The work of progressive English organisation The Kibbo Kift Kindred (1920-1932) is presented in an archive exhibition at the Whitechapel Gallery from October 2015 - March 2016. Intellectual Barbarians: The Kibbo Kift Kindred explores the creative output of the group, whose idealistic ambitions for world peace were rooted in a shared appreciation of nature and handicraft. Part of the Whitechapel Gallery’s programme of exhibitions curated from archives, the display features rarely seen prints, photographs, woodcarvings and clothing, and revisits the group’s major exhibition at the Gallery in 1929. The Kibbo Kift Kindred was formed in 1920 by commercial artist, writer and pacifist John Hargrave after he became disillusioned with the perceived militaristic tendencies of the Boy Scout movement, of which he was a key figure. Hargrave’s new group expressed a complex social, economic and spiritual philosophy based on naturalist principles and committed themselves to the creation of a new world. Their 1929 exhibition at the Whitechapel Gallery was a means of spreading their ideas and philosophy to a wider public. A highly original mystical-medieval-modernist style was adopted across the creative practices of Kibbo Kift, from their insignia to their costumes and rituals. Activities such as hiking and camping were pivotal and were given spiritual importance, while the group’s aesthetic drew heavily from ancient Egyptian, Anglo-Saxon, Celtic and Native American styles in craft, dress and language. The art of abstraction, advertising and experimental theatre were also key references. Kibbo Kift presents a forgotten moment in the history of British art and design but their futuristic vision continues to have resonance today. Unusually for the time, Kibbo Kift was open to all ages and genders and allowed men, women, boys and girls to camp together. Although relatively small in number, the group’s notable members and supporters included suffragettes Emmeline Pethick Lawrence and Mary Neal, scientist Julian Huxley, social reformer Havelock Ellis, novelist H. G. Wells and surrealist photographer Angus McBean. This display takes as its starting point the major kibbo Kift Educational Exhibitionat the Whitechapel Gallery in the late-1920s, which showcased the group’s ambitions and their remarkable body of visual art. Highlights include rarely-seen sculptures, designs for ceremonial dress, and photographs of the group taking part in rituals, parades and camping trips. Drawing from major public and private collections including The Museum of London and London School of Economics, the display offers a new interpretation of Kibbo Kift’s unique vision for the present day and sheds light on the diversity of the Whitechapel Gallery’s educational ethos in the early 20th century. The exhibition covered 50 square metres and attracted over 120,000 visitors. The exhibition was accompanied by three sold out events: a curator tour by Annebella Pollen and Nayia Yiakoumaki, a study day entitled 'Art, Politics and Magic', and a late night music and conversation event with Annebella Pollen and Judge Smith. The exhibition was also previewed and reviewed widely including in Time Out, by Jon Savage for The Guardian, by Tanya Harrod for Crafts, by Michael Rosen and Matthew Sweet for BBC Radio 3's Free Thinking, and by Gabriel Coxhead for Art in America.

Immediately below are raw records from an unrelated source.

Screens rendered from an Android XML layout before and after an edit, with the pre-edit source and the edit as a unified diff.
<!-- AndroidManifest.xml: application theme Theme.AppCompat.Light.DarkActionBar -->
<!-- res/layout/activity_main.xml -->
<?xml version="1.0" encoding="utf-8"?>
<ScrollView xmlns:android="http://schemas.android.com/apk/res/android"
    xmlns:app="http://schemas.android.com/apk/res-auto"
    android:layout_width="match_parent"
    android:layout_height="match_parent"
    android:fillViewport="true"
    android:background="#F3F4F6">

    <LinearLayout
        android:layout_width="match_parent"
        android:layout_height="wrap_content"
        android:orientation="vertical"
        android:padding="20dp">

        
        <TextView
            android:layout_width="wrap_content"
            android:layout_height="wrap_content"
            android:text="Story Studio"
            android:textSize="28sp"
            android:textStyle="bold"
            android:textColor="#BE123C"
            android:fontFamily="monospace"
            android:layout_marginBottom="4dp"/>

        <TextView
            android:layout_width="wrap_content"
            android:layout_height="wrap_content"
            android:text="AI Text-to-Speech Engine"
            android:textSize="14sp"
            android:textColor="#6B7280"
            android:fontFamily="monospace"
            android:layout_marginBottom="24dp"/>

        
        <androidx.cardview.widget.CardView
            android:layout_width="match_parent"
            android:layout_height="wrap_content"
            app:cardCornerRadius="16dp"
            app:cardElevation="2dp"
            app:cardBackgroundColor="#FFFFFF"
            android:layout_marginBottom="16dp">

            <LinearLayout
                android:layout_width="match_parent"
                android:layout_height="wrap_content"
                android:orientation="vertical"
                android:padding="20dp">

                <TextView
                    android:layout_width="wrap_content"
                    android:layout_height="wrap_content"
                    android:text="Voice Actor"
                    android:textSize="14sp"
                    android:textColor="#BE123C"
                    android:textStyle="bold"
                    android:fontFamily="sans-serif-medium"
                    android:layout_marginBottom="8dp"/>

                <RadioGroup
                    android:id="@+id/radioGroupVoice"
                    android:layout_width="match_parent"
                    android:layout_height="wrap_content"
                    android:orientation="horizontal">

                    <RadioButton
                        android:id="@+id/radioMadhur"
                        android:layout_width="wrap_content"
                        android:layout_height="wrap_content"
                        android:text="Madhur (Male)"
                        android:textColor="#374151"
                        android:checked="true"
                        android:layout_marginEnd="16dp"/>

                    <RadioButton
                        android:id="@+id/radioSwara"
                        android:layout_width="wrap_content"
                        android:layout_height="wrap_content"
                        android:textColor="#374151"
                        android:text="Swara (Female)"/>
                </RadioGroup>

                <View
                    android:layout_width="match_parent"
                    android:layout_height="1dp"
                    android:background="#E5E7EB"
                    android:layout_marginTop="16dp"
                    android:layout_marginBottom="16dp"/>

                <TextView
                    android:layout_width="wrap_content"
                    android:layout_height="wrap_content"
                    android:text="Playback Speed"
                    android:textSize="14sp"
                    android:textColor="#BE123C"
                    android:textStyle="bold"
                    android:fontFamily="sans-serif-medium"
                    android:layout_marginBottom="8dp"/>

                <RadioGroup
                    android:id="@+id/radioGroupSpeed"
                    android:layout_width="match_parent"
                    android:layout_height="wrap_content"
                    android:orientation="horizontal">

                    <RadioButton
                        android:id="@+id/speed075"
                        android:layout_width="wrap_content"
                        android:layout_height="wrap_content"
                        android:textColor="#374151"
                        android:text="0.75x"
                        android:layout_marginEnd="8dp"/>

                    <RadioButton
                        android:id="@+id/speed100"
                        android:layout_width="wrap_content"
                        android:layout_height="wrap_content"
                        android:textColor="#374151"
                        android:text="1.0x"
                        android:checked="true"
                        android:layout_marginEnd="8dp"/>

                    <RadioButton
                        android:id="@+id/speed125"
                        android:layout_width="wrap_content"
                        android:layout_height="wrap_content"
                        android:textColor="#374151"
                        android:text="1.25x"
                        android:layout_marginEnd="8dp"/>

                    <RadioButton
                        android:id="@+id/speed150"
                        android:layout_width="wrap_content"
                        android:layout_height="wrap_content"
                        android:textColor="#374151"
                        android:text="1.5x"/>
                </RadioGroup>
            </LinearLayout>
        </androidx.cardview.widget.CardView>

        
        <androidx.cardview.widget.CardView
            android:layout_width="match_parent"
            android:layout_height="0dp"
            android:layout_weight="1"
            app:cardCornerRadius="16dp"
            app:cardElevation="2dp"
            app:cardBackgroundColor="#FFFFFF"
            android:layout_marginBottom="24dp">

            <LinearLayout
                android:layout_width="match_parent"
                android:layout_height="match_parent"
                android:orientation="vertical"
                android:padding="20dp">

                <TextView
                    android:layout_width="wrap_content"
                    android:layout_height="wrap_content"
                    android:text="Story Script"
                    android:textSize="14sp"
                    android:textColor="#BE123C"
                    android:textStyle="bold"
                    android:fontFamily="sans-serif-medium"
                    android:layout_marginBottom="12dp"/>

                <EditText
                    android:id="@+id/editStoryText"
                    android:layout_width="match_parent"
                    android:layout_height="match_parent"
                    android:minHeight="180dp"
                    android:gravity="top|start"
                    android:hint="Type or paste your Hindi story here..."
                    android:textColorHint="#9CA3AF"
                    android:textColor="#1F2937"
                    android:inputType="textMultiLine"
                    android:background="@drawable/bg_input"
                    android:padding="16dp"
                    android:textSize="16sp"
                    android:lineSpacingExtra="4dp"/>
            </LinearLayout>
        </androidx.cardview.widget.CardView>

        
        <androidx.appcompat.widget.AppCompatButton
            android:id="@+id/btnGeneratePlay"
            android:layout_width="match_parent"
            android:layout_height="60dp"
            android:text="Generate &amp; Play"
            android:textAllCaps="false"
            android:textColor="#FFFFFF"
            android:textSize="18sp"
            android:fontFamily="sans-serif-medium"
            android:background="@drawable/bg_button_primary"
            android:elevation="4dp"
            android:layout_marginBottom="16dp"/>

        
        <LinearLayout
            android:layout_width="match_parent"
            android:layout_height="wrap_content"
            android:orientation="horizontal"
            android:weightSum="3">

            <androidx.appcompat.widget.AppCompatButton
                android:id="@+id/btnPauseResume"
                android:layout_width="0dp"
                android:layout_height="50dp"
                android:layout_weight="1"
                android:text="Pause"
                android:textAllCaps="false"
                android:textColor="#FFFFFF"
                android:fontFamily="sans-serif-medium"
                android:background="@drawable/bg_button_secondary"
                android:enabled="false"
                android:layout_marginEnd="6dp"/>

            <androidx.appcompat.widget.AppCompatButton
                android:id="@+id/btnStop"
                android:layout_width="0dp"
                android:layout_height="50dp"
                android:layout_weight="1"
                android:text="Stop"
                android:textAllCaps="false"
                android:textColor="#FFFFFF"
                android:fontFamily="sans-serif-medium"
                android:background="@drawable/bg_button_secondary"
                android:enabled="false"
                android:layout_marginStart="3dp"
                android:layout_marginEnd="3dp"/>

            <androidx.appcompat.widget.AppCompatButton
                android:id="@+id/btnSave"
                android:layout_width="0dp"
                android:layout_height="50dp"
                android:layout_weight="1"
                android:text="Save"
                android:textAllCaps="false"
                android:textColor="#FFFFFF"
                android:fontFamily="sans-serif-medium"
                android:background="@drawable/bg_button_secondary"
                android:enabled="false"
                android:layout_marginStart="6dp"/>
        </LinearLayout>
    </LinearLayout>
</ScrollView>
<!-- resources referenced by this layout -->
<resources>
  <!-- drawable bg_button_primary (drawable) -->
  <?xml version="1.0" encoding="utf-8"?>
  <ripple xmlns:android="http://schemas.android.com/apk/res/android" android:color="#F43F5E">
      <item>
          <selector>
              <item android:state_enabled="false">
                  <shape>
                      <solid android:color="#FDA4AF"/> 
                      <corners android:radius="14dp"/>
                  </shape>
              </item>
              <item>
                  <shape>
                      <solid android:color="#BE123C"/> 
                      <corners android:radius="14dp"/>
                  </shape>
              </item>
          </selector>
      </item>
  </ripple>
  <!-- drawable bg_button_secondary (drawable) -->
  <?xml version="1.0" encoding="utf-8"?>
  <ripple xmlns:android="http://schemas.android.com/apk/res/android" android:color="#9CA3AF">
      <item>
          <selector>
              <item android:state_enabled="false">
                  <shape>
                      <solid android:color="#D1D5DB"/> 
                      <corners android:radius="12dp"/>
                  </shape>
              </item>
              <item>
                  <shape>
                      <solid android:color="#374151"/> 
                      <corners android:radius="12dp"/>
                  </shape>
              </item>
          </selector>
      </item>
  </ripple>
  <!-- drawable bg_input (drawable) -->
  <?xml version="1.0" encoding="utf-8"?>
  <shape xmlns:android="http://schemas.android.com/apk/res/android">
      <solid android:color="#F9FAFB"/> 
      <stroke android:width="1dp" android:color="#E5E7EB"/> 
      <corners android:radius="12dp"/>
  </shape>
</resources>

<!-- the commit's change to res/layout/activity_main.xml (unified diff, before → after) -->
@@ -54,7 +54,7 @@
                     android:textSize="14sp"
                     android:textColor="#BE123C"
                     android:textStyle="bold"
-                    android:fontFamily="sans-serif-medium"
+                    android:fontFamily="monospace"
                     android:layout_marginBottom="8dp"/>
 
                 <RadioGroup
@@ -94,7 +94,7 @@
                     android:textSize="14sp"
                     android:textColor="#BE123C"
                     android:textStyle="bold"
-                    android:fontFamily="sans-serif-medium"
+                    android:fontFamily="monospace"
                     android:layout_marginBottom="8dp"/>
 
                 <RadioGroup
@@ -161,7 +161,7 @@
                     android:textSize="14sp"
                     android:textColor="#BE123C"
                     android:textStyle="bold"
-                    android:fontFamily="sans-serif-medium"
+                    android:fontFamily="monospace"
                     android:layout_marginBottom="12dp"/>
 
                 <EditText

|Publication status||Published - 10 Oct 2015|
|Event||exhibition - Whitechapel Gallery, London, 10 October 2015 - 13 March 2016|
Duration: 10 Oct 2015 → …
Pollen, A. (Author/Creator), & Yiakoumaki, N. (Author/Creator). (2015). Intellectual Barbarians: The Kibbo Kift Kindred. Exhibition http://www.whitechapelgallery.org/exhibitions/intellectual-barbarians-the-kibbo-kift-kindred/